Muslims who set up a proselytizing for Islam booth at a Christmas market have been told to shut it down after worried locals concerned about security complained to the town hall.
UK Express The Christmas market in the town of Rüdesheim on the Rhine, Germany, is a popular tourist destination famed for its festive atmosphere, which traditionally features stalls selling mulled wine, frankfurters and gifts.
But members of the Ahmadiyya Islamic community set up an information booth this year which has offended locals who complain that the stand is not in-fitting with the spirit of Christmas.
Local residents confronted the Muslims operating the stall at Rüdesheim town hall and asked them to vacate the market. One outraged resident said: “This does not belong at a Christmas market!”

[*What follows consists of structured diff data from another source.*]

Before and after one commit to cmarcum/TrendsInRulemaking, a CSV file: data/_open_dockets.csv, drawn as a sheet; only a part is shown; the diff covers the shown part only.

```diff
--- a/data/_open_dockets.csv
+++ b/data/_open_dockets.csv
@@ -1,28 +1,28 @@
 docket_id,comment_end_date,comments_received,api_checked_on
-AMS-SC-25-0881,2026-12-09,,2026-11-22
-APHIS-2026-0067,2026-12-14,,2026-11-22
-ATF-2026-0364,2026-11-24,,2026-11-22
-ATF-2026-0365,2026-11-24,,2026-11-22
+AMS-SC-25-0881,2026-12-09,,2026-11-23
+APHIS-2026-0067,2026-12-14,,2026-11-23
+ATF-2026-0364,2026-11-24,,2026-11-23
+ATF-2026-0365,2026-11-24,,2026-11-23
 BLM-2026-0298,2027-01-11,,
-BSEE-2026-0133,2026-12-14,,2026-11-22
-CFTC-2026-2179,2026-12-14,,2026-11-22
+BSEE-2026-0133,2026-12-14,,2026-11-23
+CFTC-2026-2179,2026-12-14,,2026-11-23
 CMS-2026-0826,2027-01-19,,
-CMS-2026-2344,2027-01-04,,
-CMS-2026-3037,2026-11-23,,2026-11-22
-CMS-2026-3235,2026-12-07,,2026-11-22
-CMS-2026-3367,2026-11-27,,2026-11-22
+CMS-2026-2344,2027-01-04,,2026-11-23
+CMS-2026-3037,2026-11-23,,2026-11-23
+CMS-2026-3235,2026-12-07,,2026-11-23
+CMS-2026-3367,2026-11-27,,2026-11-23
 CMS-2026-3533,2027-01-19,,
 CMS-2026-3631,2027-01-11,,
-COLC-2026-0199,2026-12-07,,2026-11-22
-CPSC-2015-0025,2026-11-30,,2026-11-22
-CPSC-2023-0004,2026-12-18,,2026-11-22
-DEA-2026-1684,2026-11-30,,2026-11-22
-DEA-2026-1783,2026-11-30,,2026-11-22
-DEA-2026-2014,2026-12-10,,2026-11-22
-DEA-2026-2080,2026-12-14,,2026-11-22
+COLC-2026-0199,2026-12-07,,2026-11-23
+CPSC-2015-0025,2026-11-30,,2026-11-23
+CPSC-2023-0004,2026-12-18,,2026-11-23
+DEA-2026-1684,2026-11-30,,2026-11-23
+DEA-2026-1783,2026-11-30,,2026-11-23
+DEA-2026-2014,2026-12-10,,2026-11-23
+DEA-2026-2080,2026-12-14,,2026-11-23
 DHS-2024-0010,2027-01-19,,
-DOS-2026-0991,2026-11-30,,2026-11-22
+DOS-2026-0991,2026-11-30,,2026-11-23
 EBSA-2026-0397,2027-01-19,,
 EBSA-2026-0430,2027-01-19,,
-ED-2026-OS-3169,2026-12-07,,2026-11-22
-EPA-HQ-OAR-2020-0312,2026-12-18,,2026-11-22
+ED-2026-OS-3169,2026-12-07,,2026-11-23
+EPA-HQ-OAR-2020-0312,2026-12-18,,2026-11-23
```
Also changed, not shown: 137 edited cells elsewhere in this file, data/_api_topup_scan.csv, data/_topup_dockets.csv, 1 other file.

Although some members of the Rüdesheim community have complained to police, law enforcement does not have the power to force the operators of the stand to close the booth.
The stand’s operators attended the the town hall meeting, where they were asked to vacate because of the “danger potential due to the violent public reactions.” Local people argued that a stand “which is obviously a question of the Koran design” does not belong at a Christmas market.

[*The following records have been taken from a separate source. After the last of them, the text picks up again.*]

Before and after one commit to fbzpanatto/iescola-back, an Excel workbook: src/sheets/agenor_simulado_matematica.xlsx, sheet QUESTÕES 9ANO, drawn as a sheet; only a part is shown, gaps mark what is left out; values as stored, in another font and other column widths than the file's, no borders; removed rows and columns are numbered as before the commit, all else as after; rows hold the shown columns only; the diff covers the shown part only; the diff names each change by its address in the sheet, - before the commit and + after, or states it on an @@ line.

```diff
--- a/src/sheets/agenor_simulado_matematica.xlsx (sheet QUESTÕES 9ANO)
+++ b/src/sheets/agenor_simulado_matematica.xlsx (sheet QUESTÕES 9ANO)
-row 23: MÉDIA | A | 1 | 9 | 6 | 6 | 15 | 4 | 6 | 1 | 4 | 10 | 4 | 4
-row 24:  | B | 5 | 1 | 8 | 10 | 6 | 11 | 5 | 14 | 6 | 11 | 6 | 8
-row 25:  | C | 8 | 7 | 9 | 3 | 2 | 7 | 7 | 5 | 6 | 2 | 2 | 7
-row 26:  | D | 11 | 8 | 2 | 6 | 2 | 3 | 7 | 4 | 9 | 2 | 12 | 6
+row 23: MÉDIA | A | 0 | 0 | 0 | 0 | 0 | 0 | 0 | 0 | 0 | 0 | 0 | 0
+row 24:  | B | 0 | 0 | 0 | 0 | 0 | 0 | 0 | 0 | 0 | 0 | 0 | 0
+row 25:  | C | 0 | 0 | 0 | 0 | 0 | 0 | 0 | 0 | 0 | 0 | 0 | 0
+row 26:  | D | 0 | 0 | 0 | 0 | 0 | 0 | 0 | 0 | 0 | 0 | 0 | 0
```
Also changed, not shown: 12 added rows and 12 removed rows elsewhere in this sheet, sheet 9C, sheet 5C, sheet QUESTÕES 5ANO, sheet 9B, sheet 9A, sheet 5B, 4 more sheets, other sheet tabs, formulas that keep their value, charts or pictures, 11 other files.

But Rüdesheim mayor Volker Mosler – from Angela Merkel’s CDU party – hit out at complainants. He said: “I am absolutely amazed there is so much intolerance.”

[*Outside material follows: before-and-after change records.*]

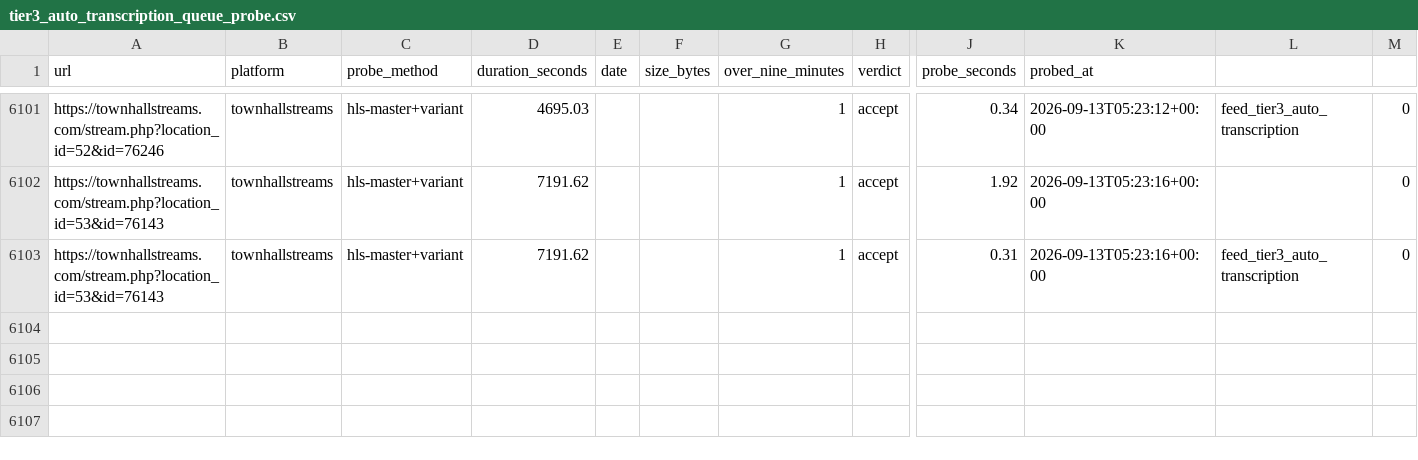
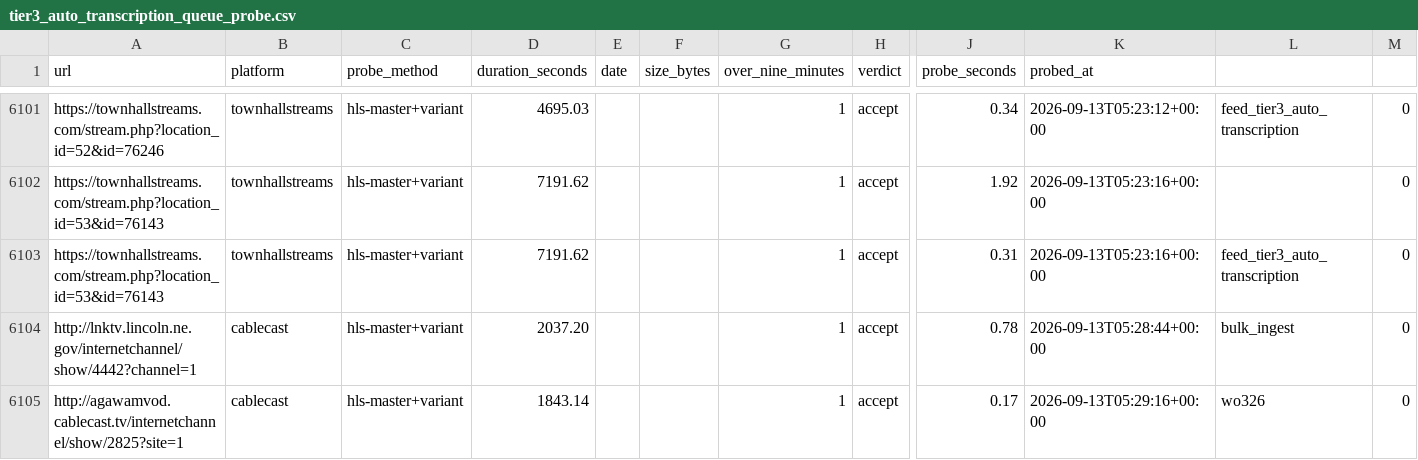
Before and after one commit to mroconnell/rtr-deeplink, a CSV file: scripts/tier3_auto_transcription_queue_probe.csv, drawn as a sheet; only a part is shown, gaps mark what is left out; rows hold the shown columns only; the diff names each change by its address in the sheet, - before the commit and + after, or states it on an @@ line.

```diff
--- a/scripts/tier3_auto_transcription_queue_probe.csv
+++ b/scripts/tier3_auto_transcription_queue_probe.csv
+row 6104: http://lnktv.lincoln.ne.gov/internetchannel/show/4442?channel=1 | cablecast | hls-master+variant | 2037.20 |  |  | 1 | accept | 0.78 | 2026-09-13T05:28:44+00:00 | bulk_ingest | 0
+row 6105: http://agawamvod.cablecast.tv/internetchannel/show/2825?site=1 | cablecast | hls-master+variant | 1843.14 |  |  | 1 | accept | 0.17 | 2026-09-13T05:29:16+00:00 | wo326 | 0
```
Also changed, not shown: 4 other files.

Representatives of the Ahmadiyya community argued they want to raise awareness of their religion as a way of promoting inclusion and harmony during the Christmas season. (No, as a way imposing their death cult on Christians)
Germans have slammed the stall on Twitter, with @johanstressmann writing: “In Rüdesheim, the Muslim Ahmadiyya can spread their ideology on the Christmas market. The sheep are not so stupid.” Another blasted: “Muslim propaganda on Christmas market in Rüdesheim!”
🆘‼️☠️🔥 While German men drink beer and watch football. An army of migrants marched through a German city. Caution, time to wake up!!! pic.twitter.com/6YikgNgUOp
— Onlinemagazin (@OnlineMagazin) November 27, 2016